  14. Don’t get in your head if you think you threw a bad shot – a strong team can help turn a mistake into a win. One of my favorite ways to close next steps is to be asked a question I don’t know the answer to or be stumped in some way. While some would see this as a “miss” it’s easy to turn into a “win” simply by trusting your team. “That’s a great question – while I’m not certain on the answer let me get you on a call with Jeanine Q. Engineer, she can go into that in a lot more detail. What’s your schedule look like later today or tomorrow?”

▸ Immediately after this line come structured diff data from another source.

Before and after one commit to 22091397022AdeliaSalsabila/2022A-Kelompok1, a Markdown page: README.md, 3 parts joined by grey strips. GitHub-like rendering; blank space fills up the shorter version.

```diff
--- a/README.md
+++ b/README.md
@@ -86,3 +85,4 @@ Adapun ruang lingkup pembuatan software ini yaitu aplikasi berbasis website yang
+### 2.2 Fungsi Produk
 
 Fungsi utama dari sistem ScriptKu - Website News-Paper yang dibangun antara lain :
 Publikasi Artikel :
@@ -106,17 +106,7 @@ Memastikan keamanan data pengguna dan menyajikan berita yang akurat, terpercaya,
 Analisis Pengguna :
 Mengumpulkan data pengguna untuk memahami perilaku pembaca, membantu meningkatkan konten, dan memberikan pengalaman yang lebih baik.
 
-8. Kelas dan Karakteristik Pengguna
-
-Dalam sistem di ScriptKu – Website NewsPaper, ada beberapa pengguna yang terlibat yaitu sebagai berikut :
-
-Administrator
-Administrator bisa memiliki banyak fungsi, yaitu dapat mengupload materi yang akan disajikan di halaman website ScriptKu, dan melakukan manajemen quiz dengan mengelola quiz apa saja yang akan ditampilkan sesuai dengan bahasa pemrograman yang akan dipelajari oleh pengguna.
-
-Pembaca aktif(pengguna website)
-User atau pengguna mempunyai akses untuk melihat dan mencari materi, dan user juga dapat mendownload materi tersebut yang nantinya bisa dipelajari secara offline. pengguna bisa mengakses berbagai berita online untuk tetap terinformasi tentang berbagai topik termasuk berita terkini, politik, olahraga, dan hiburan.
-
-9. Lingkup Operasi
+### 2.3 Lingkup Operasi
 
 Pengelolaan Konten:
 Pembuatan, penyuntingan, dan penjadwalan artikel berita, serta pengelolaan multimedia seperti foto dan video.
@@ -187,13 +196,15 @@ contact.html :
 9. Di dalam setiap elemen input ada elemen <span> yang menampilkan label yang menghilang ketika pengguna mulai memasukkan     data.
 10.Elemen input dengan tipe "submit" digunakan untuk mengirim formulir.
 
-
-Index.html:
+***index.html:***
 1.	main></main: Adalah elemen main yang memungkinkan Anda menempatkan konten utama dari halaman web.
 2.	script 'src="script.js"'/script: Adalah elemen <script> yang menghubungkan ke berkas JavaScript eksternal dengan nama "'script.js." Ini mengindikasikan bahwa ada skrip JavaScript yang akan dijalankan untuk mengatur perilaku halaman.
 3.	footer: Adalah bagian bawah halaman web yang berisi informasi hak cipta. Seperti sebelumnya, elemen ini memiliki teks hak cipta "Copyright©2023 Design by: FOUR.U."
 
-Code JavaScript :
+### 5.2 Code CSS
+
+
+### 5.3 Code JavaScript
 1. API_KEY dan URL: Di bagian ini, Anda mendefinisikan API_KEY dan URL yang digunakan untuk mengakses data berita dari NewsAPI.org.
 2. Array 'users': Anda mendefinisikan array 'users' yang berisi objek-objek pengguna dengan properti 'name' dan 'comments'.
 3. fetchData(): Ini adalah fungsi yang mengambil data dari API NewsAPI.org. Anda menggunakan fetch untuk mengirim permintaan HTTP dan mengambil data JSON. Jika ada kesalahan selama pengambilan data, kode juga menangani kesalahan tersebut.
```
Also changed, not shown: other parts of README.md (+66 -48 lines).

  15. Know when to step away for a break. Things usually look better when you come back refreshed.  Those of us who can’t stand losing (or thinking we may lose) can fall into the trap of pushing too hard or doing too much which frequently can have the inverse effect desired. You just had a rough call? Grab coffee with a colleague – talk about another project. Everything possible went wrong this quarter? Do a weekend staycation! Taking that time to breathe means you can better see what’s working and what isn’t.
  16. The entire team must communicate and listen at every stage. While a skip will call shots, they also solicit feedback, and strategize with everyone else on the team. Frequently the shooter and skip were shouting to the sweepers to ensure the lines matched – meaning you had two individuals directing simultaneously, without contradicting, while two others listened and executed perfectly while exercising their own judgement. Not easy by any stretch!
  17. Never forget the basics! Even skips need to sweep. During one of the final ends of the men’s gold medal match the US Skip had to “sweep” a rock for (I believe) the first time in the tournament. Never let your core skills get too rusty.
  18. Don’t overthink – if you’re presented with an opportunity to score trust your skills and take the shot. You know what you’re capable of – if you see an opportunity to execute a kill shot don’t hesitate or over-think – finish it. In those situations hesitation is your worst enemy and will only errode your confidence – pick up the phone and do your job. You know what you’re doing – you trained for this!
  19. Acknowledge your wins – and what they mean to those around you.  One of the most powerful moments whenever someone wins a medal is their reunion with family. These people loved and supported you when you were down – picked you up and fought with you. You may have the medal – but your win is their payoff moment too. Let them enjoy it and invite them to share in your joy with you!
  20. Find the leader you (and your team) deserve.  This is my biggest piece of career advice – the right boss will make or break your career. When you are looking at joining any team your success is largely dependent on you leadership team. I encourage candidates to vet me as much as I’m vetting them (and I provide management references). I constantly work to be the leader my team deserves –  and remind myself they chose to work for me as much as I chose to hire them. That pressure that is never far from my mind and pushes me to give everything I have for them every day.

giphy 1